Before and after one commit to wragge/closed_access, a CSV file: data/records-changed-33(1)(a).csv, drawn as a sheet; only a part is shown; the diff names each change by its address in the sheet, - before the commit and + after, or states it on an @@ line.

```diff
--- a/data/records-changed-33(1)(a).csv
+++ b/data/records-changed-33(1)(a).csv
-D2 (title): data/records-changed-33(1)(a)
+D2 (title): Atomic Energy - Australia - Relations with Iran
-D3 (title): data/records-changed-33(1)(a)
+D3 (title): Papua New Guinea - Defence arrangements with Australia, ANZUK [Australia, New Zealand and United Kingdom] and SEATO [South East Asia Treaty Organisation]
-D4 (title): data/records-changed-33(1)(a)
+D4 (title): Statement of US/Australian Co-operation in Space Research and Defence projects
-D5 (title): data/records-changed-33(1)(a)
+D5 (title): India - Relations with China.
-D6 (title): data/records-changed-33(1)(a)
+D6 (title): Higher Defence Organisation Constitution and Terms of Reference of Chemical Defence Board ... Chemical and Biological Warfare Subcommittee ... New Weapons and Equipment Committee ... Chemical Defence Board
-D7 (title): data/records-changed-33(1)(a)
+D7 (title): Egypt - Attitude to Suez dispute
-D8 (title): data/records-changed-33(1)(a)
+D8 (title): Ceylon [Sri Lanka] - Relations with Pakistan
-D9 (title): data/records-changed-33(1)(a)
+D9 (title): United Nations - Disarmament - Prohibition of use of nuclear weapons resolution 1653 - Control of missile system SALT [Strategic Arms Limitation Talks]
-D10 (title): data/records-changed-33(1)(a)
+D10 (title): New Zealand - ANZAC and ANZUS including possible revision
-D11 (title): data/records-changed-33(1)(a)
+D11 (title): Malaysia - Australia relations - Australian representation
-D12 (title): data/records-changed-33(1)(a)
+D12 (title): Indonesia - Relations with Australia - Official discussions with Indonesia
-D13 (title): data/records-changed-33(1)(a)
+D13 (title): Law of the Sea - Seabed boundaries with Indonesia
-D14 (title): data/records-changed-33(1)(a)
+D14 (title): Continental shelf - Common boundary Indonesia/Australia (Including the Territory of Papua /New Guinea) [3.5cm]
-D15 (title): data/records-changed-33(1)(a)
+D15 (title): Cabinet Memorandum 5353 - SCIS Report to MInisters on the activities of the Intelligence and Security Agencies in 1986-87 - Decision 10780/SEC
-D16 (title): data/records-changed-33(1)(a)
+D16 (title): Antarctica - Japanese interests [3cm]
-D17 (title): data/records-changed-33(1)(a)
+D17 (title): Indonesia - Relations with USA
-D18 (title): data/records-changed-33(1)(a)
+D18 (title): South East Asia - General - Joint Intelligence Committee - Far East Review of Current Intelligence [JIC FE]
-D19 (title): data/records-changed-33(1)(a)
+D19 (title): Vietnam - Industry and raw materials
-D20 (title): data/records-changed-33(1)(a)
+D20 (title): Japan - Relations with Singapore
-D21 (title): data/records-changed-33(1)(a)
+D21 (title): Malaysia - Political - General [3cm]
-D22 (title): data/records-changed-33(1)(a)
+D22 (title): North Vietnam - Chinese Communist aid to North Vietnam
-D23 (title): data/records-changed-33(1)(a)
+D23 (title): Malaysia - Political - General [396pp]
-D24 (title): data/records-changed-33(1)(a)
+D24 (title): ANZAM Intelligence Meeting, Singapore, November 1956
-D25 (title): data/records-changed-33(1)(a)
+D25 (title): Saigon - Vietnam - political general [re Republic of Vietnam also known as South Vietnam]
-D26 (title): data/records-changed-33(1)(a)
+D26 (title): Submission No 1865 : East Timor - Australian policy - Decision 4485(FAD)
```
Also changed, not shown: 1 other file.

· · · ·

-- REQUIRED WORK --
Search the records for the word "Indonesia", then list every line that has it.

-- WRITTEN RESPONSE --
+D12 (title): Indonesia - Relations with Australia - Official discussions with Indonesia
+D13 (title): Law of the Sea - Seabed boundaries with Indonesia
+D14 (title): Continental shelf - Common boundary Indonesia/Australia (Including the Territory of Papua /New Guinea) [3.5cm]
+D17 (title): Indonesia - Relations with USA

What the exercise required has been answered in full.